* [What to produce]:
Your answer should consist of every line in the records that holds "item".

*** Records supplied ***

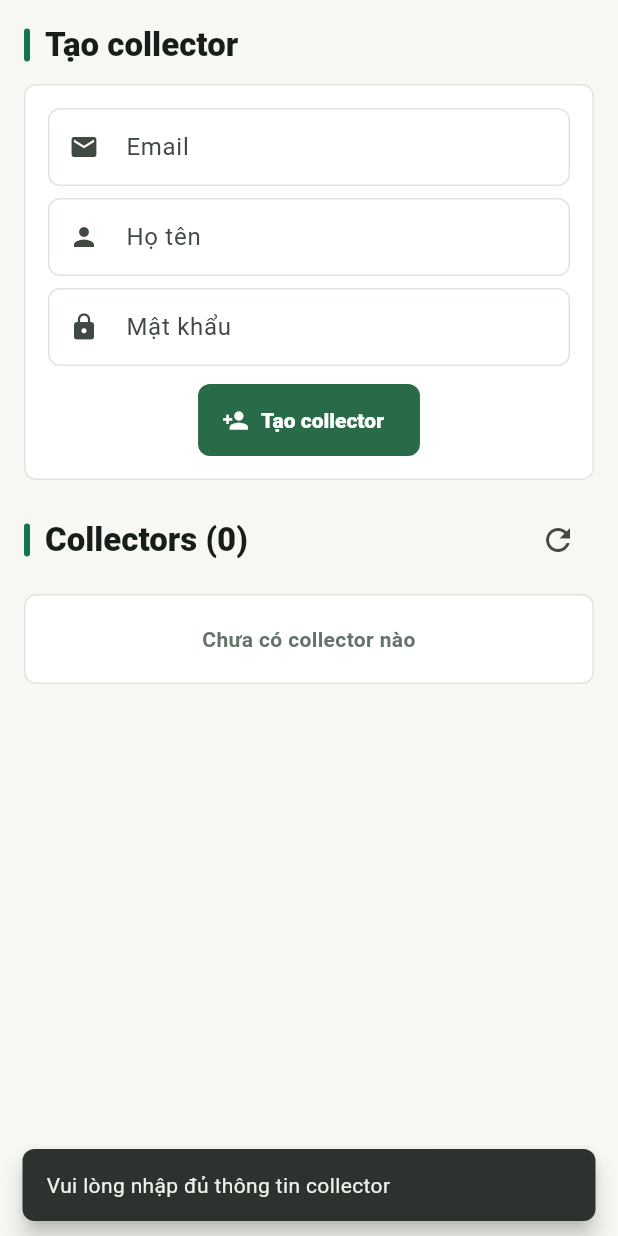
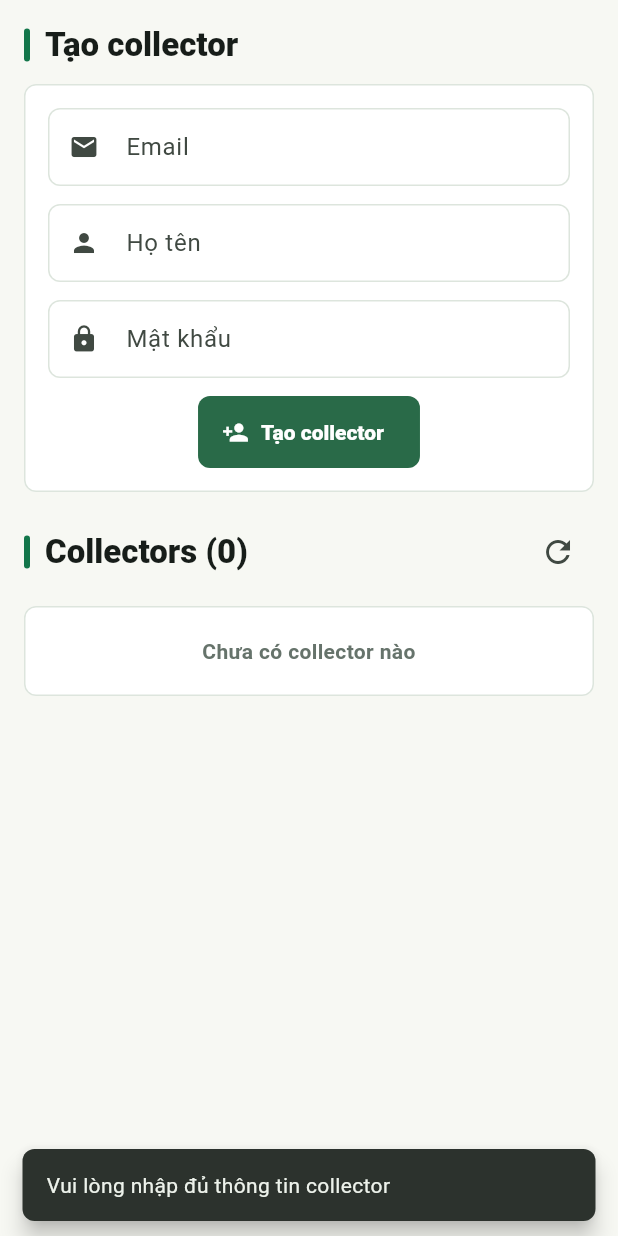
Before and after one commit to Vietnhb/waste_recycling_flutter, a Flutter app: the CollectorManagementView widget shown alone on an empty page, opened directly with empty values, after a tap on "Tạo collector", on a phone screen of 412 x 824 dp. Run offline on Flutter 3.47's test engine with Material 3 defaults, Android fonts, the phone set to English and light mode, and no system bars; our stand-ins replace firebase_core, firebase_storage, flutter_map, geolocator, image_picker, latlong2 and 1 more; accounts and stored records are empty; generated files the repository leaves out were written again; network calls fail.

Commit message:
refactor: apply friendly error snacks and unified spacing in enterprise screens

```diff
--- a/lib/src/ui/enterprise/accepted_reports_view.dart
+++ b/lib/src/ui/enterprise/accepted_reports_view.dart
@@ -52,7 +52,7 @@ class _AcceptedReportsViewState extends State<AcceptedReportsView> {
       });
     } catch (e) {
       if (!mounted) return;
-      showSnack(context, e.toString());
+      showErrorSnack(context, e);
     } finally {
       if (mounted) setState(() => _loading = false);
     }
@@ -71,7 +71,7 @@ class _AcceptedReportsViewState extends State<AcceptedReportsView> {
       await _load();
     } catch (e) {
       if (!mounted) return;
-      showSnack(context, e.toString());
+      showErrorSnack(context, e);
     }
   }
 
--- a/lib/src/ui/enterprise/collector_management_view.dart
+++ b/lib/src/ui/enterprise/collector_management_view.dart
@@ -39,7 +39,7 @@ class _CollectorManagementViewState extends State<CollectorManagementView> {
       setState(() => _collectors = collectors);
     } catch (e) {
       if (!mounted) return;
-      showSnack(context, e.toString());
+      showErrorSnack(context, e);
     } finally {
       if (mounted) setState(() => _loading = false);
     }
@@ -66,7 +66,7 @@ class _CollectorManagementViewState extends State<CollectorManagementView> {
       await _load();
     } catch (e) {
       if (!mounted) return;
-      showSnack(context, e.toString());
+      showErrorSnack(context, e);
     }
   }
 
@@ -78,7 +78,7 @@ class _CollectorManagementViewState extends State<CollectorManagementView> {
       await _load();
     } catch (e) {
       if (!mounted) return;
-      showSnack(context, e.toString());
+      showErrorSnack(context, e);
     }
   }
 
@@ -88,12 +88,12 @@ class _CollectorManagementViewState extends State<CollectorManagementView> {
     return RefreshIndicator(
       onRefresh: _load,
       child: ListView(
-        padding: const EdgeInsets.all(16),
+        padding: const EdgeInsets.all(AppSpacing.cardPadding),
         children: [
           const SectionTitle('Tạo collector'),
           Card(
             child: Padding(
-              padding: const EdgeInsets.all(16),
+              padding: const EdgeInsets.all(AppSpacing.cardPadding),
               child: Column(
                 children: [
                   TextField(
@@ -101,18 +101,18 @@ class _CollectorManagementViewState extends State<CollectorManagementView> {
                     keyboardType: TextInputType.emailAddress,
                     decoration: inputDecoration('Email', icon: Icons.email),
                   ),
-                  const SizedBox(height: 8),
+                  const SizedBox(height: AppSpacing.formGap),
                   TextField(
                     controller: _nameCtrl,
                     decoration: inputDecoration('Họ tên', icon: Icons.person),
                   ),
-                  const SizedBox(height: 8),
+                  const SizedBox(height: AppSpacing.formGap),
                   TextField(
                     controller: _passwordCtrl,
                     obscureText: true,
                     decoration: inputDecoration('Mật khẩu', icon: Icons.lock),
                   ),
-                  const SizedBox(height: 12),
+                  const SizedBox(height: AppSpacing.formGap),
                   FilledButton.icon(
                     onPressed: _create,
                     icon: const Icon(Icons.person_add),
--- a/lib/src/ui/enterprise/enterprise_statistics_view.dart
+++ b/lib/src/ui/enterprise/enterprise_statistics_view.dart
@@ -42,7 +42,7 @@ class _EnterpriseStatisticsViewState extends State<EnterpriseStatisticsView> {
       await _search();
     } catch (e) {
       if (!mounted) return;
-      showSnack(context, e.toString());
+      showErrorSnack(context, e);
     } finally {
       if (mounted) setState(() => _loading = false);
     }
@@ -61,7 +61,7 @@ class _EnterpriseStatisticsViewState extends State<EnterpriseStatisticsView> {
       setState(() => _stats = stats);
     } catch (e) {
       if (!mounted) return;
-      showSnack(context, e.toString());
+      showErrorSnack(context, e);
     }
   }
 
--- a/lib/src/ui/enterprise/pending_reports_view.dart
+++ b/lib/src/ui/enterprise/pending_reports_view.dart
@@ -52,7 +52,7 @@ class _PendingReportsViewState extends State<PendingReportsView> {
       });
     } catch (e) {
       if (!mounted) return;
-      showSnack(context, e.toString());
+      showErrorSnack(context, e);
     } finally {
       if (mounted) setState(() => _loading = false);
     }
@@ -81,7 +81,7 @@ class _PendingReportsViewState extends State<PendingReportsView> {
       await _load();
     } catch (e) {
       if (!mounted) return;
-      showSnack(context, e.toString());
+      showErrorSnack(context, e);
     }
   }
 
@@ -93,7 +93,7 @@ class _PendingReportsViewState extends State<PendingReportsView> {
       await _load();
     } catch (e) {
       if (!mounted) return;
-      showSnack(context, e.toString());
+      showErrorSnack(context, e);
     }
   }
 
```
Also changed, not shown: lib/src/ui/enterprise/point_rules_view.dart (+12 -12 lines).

*** End of Records supplied ***
*** Records supplied ***

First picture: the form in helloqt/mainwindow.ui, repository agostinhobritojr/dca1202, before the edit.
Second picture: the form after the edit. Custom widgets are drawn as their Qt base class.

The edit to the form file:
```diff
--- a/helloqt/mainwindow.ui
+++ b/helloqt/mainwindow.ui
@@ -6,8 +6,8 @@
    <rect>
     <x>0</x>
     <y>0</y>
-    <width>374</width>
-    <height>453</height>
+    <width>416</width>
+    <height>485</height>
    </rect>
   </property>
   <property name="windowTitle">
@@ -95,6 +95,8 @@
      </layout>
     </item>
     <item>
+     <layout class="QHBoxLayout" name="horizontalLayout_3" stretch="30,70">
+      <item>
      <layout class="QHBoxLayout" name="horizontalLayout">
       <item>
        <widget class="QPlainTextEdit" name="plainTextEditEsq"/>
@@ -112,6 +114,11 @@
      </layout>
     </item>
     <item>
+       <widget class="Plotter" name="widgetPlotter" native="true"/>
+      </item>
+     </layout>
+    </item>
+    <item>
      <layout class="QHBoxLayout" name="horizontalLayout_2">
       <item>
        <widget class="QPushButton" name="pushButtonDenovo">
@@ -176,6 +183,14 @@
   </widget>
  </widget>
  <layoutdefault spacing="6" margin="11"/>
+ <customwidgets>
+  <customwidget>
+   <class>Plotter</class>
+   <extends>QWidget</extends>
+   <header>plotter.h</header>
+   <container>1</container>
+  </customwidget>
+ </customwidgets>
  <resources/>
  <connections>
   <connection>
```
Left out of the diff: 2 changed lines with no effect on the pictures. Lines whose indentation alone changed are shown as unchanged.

*** End of Records supplied ***

* [Answer below]:
     </item>
     <item>
+      <item>
       <item>
     </item>
     <item>
+      </item>
+    </item>
+    <item>
       <item>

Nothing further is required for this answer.